*** Opening of INFORMATION GIVEN ***

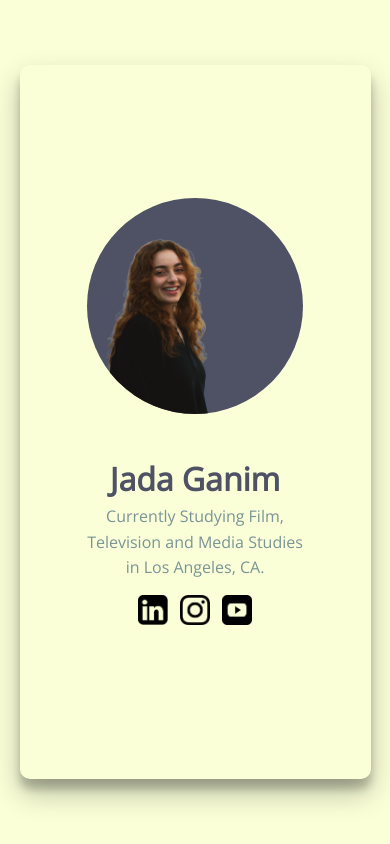
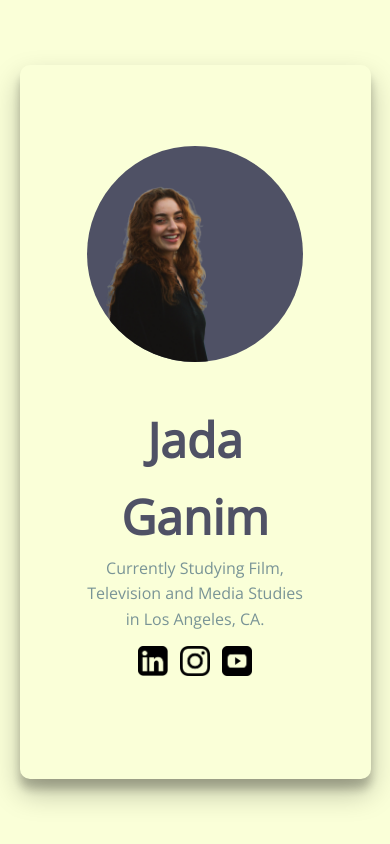
Before and after one commit to andykr1k/Website_JadaPortfolio, a plain HTML site: page index.html in a window 390 px wide. Drawn offline with nearby package versions, Linux system fonts and the light colour scheme.

```diff
--- a/styles/test.css
+++ b/styles/test.css
@@ -200,9 +200,6 @@ font-family: 'Open Sans';
     .header_text{
         margin-bottom: 80px;
     }
-    h1{
-        font-size: 2rem;
-    }
     .frontBody {
         padding: 5%;
         margin-left: auto;
```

*** Close of INFORMATION GIVEN ***

## TASK DETAILS
Reproduce the data above word for word, but leave the images out.

## RESULT OF THIS EXERCISE
Before and after one commit to andykr1k/Website_JadaPortfolio, a plain HTML site: page index.html in a window 390 px wide. Drawn offline with nearby package versions, Linux system fonts and the light colour scheme.

```diff
--- a/styles/test.css
+++ b/styles/test.css
@@ -200,9 +200,6 @@ font-family: 'Open Sans';
     .header_text{
         margin-bottom: 80px;
     }
-    h1{
-        font-size: 2rem;
-    }
     .frontBody {
         padding: 5%;
         margin-left: auto;
```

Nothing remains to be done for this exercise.